Write out the entries exactly. None of the pictures should appear in the copy.

▶ Listed records
----
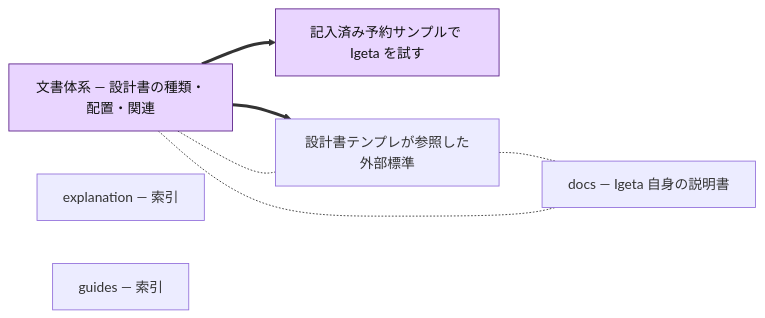
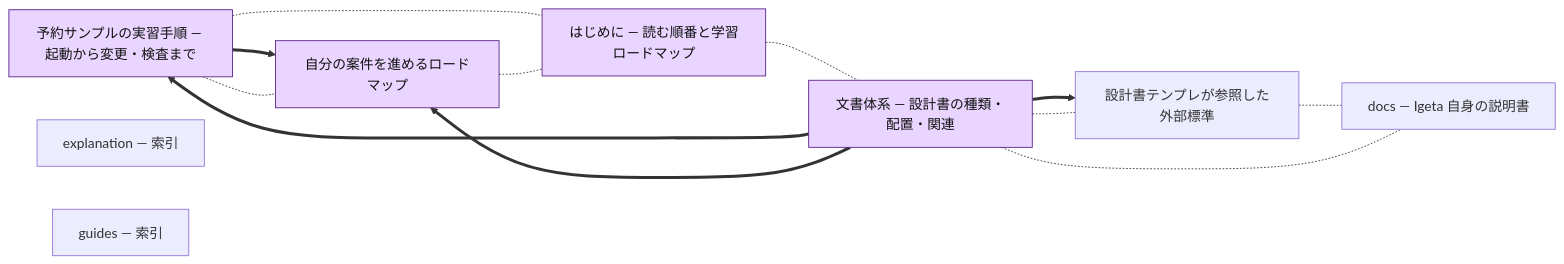
Before and after one commit to SakakitaniJunya/Igeta: the diagram in docs/dependencies.md, drawn with Mermaid. The commit also changed other lines of this file and 8 other files, not shown here.

Commit message:
docs: add first-read path and learning-to-project roadmap

````diff
--- a/docs/dependencies.md
+++ b/docs/dependencies.md
@@ -12,29 +12,39 @@
 ```mermaid
 graph LR
   classDef standard fill:#fde68a,stroke:#92400e,color:#111
   classDef architecture fill:#bfdbfe,stroke:#1e3a8a,color:#111
   classDef strategy fill:#fbcfe8,stroke:#9d174d,color:#111
   classDef prd fill:#bbf7d0,stroke:#065f46,color:#111
   classDef business fill:#a7f3d0,stroke:#064e3b,color:#111
   classDef adr fill:#c7d2fe,stroke:#3730a3,color:#111
   classDef runbook fill:#fecaca,stroke:#7f1d1d,color:#111
   classDef guide fill:#e9d5ff,stroke:#581c87,color:#111
   classDef design fill:#ddd6fe,stroke:#6d28d9,color:#111
-  booking-sample-guide["記入済み予約サンプルで Igeta を試す"]
+  booking-sample-guide["予約サンプルの実習手順 — 起動から変更・検査まで"]
   class booking-sample-guide guide
   design-doc-standards["設計書テンプレが参照した外部標準"]
   class design-doc-standards explanation
   docs-index["docs — Igeta 自身の説明書"]
   class docs-index index
   document-taxonomy["文書体系 — 設計書の種類・配置・関連"]
   class document-taxonomy guide
   explanation-index["explanation — 索引"]
   class explanation-index index
   guides-index["guides — 索引"]
   class guides-index index
+  project-roadmap["自分の案件を進めるロードマップ"]
+  class project-roadmap guide
+  start-here["はじめに — 読む順番と学習ロードマップ"]
+  class start-here guide
   document-taxonomy ==> booking-sample-guide
   document-taxonomy ==> design-doc-standards
+  document-taxonomy ==> project-roadmap
+  booking-sample-guide ==> project-roadmap
+  booking-sample-guide -.- start-here
+  booking-sample-guide -.- project-roadmap
   design-doc-standards -.- docs-index
   document-taxonomy -.- design-doc-standards
   document-taxonomy -.- docs-index
+  project-roadmap -.- start-here
+  start-here -.- document-taxonomy
 ```
````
----
▶ Response for this exercise
Before and after one commit to SakakitaniJunya/Igeta: the diagram in docs/dependencies.md, drawn with Mermaid. The commit also changed other lines of this file and 8 other files, not shown here.

Commit message:
docs: add first-read path and learning-to-project roadmap

````diff
--- a/docs/dependencies.md
+++ b/docs/dependencies.md
@@ -12,29 +12,39 @@
 ```mermaid
 graph LR
   classDef standard fill:#fde68a,stroke:#92400e,color:#111
   classDef architecture fill:#bfdbfe,stroke:#1e3a8a,color:#111
   classDef strategy fill:#fbcfe8,stroke:#9d174d,color:#111
   classDef prd fill:#bbf7d0,stroke:#065f46,color:#111
   classDef business fill:#a7f3d0,stroke:#064e3b,color:#111
   classDef adr fill:#c7d2fe,stroke:#3730a3,color:#111
   classDef runbook fill:#fecaca,stroke:#7f1d1d,color:#111
   classDef guide fill:#e9d5ff,stroke:#581c87,color:#111
   classDef design fill:#ddd6fe,stroke:#6d28d9,color:#111
-  booking-sample-guide["記入済み予約サンプルで Igeta を試す"]
+  booking-sample-guide["予約サンプルの実習手順 — 起動から変更・検査まで"]
   class booking-sample-guide guide
   design-doc-standards["設計書テンプレが参照した外部標準"]
   class design-doc-standards explanation
   docs-index["docs — Igeta 自身の説明書"]
   class docs-index index
   document-taxonomy["文書体系 — 設計書の種類・配置・関連"]
   class document-taxonomy guide
   explanation-index["explanation — 索引"]
   class explanation-index index
   guides-index["guides — 索引"]
   class guides-index index
+  project-roadmap["自分の案件を進めるロードマップ"]
+  class project-roadmap guide
+  start-here["はじめに — 読む順番と学習ロードマップ"]
+  class start-here guide
   document-taxonomy ==> booking-sample-guide
   document-taxonomy ==> design-doc-standards
+  document-taxonomy ==> project-roadmap
+  booking-sample-guide ==> project-roadmap
+  booking-sample-guide -.- start-here
+  booking-sample-guide -.- project-roadmap
   design-doc-standards -.- docs-index
   document-taxonomy -.- design-doc-standards
   document-taxonomy -.- docs-index
+  project-roadmap -.- start-here
+  start-here -.- document-taxonomy
 ```
````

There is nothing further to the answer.